The global wave of refugees and displaced persons presents an overwhelming challenge to agencies, NGOs and supporting services driven by conflicts and environmental crises. Traditional donor dependency and relief models look less and less sustainable in a world of economic downturns and donor fatigue. There has to be a new way forward backed by the private sector and civil society, where refugees become economic actors with rights, instead of helpless dependents.
Developing countries can gain from refugee flows - they just need to use economics in humanitarian interventions. Instead of allowing economic growth to be undermined by islands of dependency among refugees and displaced persons, we can use market-driven approaches to accelerate development to meet humanitarian needs.
As the Oxford Refugee Studies Centre has pointed out, many refugees are hosted for more than 17 years in the countries they take refuge in, and that private sector solutions must replace traditional refugee assistance. Refugees and victims of war and famine in South Sudan, Somalia, Northern Uganda and Northern Nigeria are all in urgent need of income that can be sustained for however long they are displaced. We need economics with a smiling face and a social perspective in order to offer alternatives to dependency.
Since 2016 Uganda has been adapting to the influx of refugees to the country from South Sudan. The national government, donors, and refugee support agencies have had to quickly put together a response that avoids prolonged dependence and minimizes the prospect of alienated youth, crime and violence. Failure risks destabilization, dissidence, and perhaps illegal migration to Europe or other parts of Africa.
Donors and development contractors have to think their way through this. The penalty for not getting ahead will be to have long-standing development interventions sunk by a wave of new social and political problems. Adaptation and innovation will mean that we meet humanitarian needs with updated and adapted market development strategies, leading to accelerated and more sustainable development.
There is also a brutal truth to why we need to bring markets into humanitarian programmes: donors will not be able to pay for long-term dependency – not least due to the current mix of Western disillusion and populist realpolitik in international affairs. And rapid development rather than transitional dependency is the best way to make the best of the support currently available.

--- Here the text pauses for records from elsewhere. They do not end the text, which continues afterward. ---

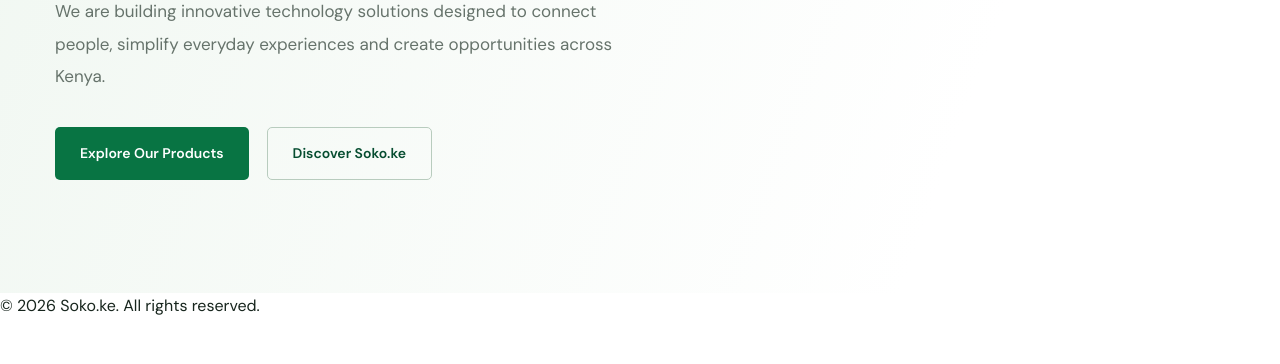
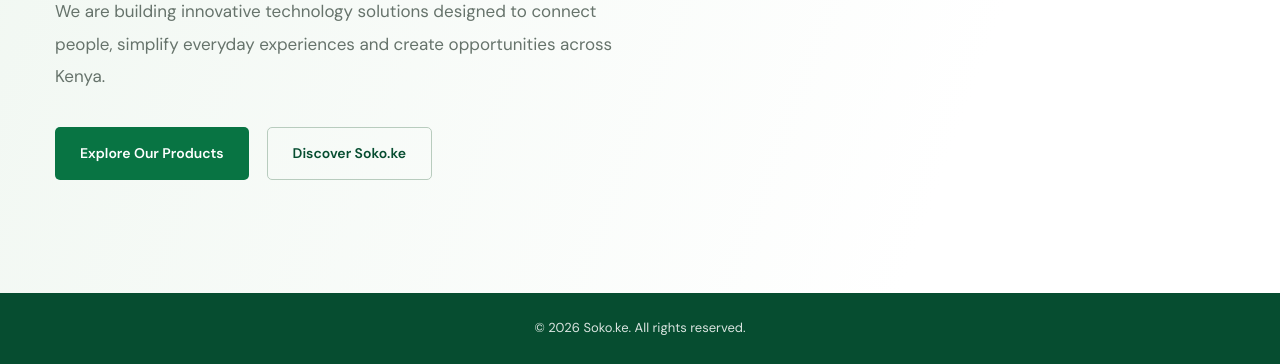
Before and after one commit to adriancodez/SOKO.KE, a plain HTML site: page index.html in a window 1280 px wide. Shown: the part 444-808 px from the top of the page. Drawn offline with Linux system fonts and the light colour scheme.

Commit message:
completed footer

```diff
--- a/style.css
+++ b/style.css
@@ -213,3 +213,20 @@ a {
 .secondary-button:hover {
     background-color: var(--light-green);
 }
+
+
+/* =====================================
+   WEBSITE FOOTER
+===================================== */
+
+.footer {
+    background-color: var(--dark-green);
+    color: var(--white);
+    padding: 25px 40px;
+    text-align: center;
+}
+
+.footer p {
+    font-size: 13px;
+    opacity: 0.85;
+}
```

Uganda is a useful case study because it has highly progressive refugee policies. Government and communities are welcoming newcomers out of solidarity and as an economic asset. Community Refugee Hosting Areas (CRHAs) are being used to allocate land, with resources going 70% to refugees and 30% to the hosting population.
A recent UNHCR survey shows how programmes such as NUTEC, a UK government funded agricultural development programme managed by Palladium, can adapt to the economic demands of refugees. 50 per cent of refugees sampled in ten community hosting areas all over Uganda reported they had some access to land, of which half was allocated by the government, 23 per cent was rented, 19 per cent had been provided by local communities and eight per cent was borrowed. The survey also revealed production of sorghum, maize, millet, simsim, cassava and potatoes by refugees in Northern Uganda. To boost production and incomes, refugee farmers were shown to need improved access to seeds, production tools, equipment and storage.
NUTEC is supporting Uganda’s efforts to boost development among refugees by focusing on opportunities for agricultural market based input and aggregation models. This means promoting value chains where small scale farmers directly serve nearby markets for growing populations. It also means strengthening large-scale commercial farming and its capacity for the production of staple foods, and linking aggregators to smallholder producers. Systemic market development approaches focused on value chains to improve input supply, production and distribution, have great potential.
Bringing market development into humanitarian responses offers the prospect of more sustainable livelihoods for refugees, avoiding the consequences of long-term dependency. In so doing we can also protect existing market development projects threatened by such conditions and use them as platforms to build a comparative advantage in rapid economic responses. These can be adapted and deployed wherever and wherever such challenges arise, and starting now gives us the chance to learn for the future when similar challenges arise again.
We need to bring economics into the humanitarian space, before our failure to do so threatens economic development itself.